A particular highlight of the year so far has been a workshop on the future development of the WeatheX citizen science mobile phone app. Working with developers at We Make Apps, CLEX researcher Joshua Soderholm has developed the WeatheX app (available at the Apple App Store and Google Play now) to allow the public to report and photograph observations of hail, strong winds, tornadoes and flooding. The unique dataset generated will be valuable for determining the footprint and severity of severe weather events in real-time. Once collected across many years, the data will also provide a powerful ground truth for understanding how large-scale weather and climate systems drive these finer-scale weather extremes.

Brainstorming at the WeatheX workshop

The workshop brought together representatives of the climate research, weather forecasting, emergency, insurance, media and government sectors to brainstorm how the app could be further developed to tap this potential goldmine of information.

CLEX now has a series of briefing notes designed to inform governments and business about relevant developments in the science of climate extremes. Subjects covered so far include uncertainties in extreme rainfall projections and the Ozflux observing network. These short notes are produced by the Knowledge Brokerage Team in close cooperation with subject matter experts within CLEX and are a way to reach stakeholders that don’t avidly consume the latest scientific papers.

The Knowledge Brokerage Team relies on working closely with CLEX researchers to be successful. Please contact Ian Macadam ( if you are keen to communicate your work to government, businesses or schools, have an idea for a briefing note or are simply curious about what the team does. 

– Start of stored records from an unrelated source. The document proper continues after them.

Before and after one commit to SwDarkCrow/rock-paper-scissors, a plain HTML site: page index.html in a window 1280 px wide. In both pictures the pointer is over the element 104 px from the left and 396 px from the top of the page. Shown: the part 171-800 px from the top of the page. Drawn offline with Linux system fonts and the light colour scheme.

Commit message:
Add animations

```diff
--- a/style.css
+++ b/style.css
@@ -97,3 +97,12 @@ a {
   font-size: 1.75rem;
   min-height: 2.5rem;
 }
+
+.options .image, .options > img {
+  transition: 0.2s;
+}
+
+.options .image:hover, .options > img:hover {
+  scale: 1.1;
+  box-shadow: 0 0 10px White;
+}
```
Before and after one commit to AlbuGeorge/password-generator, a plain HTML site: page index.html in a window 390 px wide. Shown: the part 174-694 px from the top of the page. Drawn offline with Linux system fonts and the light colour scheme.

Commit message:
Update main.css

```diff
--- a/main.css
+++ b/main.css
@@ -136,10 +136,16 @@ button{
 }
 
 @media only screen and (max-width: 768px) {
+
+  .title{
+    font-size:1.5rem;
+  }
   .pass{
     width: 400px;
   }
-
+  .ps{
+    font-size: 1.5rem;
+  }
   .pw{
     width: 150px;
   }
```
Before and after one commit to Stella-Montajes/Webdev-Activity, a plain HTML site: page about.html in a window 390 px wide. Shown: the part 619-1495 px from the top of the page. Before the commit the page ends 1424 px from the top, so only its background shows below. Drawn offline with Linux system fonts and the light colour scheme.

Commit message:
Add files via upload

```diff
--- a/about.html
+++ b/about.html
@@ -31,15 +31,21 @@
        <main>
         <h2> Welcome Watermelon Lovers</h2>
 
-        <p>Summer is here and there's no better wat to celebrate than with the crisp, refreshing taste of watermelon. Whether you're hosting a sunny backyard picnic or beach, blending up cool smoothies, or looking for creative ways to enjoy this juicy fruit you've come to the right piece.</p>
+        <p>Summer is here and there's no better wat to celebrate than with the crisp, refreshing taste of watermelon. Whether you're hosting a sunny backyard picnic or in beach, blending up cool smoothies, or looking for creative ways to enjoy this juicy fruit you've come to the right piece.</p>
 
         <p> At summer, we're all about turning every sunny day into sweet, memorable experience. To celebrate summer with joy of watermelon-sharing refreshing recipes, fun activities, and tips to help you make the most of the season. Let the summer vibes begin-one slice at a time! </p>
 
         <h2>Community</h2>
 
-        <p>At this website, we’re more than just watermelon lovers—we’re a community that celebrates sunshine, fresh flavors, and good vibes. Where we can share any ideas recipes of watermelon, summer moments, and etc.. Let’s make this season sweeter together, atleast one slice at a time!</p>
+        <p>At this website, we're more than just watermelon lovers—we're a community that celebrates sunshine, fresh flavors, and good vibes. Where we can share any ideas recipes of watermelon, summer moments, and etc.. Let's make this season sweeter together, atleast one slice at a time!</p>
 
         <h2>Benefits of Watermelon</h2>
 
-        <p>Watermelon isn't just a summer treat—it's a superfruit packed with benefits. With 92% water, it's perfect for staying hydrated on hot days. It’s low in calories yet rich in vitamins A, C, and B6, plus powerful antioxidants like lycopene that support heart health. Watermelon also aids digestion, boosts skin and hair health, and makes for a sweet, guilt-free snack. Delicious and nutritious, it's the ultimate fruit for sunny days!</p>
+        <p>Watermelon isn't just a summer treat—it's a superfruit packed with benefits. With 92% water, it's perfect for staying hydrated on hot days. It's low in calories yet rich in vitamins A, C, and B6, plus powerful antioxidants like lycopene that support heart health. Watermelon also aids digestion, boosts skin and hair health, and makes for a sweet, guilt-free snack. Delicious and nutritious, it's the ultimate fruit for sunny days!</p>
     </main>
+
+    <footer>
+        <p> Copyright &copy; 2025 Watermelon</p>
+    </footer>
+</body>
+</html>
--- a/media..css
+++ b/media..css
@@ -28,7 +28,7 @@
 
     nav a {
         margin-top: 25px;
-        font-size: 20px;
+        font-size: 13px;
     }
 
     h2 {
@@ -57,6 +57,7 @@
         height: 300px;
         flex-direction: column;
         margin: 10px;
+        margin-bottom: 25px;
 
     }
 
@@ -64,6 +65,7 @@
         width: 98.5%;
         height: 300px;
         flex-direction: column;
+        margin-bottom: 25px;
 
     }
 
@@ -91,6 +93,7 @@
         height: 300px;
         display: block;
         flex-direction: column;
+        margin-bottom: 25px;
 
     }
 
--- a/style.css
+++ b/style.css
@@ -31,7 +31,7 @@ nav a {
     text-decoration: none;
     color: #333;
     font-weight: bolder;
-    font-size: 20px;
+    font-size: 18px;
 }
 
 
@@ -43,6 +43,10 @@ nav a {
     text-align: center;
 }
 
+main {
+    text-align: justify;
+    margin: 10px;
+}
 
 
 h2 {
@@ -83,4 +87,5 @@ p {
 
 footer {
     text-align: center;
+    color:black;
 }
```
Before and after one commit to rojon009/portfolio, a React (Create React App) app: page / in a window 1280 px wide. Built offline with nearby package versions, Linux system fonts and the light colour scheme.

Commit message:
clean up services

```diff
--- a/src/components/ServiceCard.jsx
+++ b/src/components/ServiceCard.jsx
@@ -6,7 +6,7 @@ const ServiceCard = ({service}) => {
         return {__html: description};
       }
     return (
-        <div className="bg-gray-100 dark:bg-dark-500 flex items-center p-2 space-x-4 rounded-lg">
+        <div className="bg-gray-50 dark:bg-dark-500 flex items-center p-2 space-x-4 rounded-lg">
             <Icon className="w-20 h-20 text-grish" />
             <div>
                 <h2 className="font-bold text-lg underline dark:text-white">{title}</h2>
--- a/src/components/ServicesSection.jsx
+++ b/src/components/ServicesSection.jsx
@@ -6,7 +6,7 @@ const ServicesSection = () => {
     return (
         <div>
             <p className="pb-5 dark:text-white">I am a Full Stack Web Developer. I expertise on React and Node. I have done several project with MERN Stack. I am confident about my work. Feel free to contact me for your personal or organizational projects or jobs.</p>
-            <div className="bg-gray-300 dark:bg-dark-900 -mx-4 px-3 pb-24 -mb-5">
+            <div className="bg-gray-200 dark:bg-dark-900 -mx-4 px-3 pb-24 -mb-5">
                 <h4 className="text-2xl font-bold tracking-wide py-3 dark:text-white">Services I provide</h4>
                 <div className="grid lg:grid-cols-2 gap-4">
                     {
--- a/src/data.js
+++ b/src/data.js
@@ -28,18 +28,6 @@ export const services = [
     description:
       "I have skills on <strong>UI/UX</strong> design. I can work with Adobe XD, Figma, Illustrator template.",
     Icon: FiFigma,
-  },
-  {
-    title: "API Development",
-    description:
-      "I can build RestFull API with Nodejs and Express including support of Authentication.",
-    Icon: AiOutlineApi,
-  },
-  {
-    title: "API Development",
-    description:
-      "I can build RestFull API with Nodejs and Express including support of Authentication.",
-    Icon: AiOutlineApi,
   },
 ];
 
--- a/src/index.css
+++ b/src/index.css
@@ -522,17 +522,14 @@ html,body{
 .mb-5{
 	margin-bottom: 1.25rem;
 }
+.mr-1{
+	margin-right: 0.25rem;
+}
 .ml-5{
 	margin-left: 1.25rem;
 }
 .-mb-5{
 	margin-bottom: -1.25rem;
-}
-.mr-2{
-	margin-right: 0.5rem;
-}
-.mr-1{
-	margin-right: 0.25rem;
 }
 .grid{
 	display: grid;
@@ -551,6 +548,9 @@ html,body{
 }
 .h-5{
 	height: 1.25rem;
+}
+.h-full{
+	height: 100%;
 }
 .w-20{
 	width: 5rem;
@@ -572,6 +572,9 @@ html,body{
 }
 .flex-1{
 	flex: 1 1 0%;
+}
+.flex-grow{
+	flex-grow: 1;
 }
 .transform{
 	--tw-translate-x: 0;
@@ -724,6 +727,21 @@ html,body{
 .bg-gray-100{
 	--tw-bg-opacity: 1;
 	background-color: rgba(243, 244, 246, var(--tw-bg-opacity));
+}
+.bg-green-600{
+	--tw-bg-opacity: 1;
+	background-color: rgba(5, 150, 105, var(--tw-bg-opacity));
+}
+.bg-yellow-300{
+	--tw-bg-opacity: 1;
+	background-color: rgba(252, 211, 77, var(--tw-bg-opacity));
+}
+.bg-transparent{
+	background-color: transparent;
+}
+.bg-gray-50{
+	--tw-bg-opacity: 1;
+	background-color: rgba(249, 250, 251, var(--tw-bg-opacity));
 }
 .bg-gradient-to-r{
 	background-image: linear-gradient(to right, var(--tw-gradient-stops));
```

Thanks to all the CLEXers who have already been active in the knowledge brokerage space through participating in workshops and meetings, contributing to briefing notes or taking part in discussions about our outreach to schools.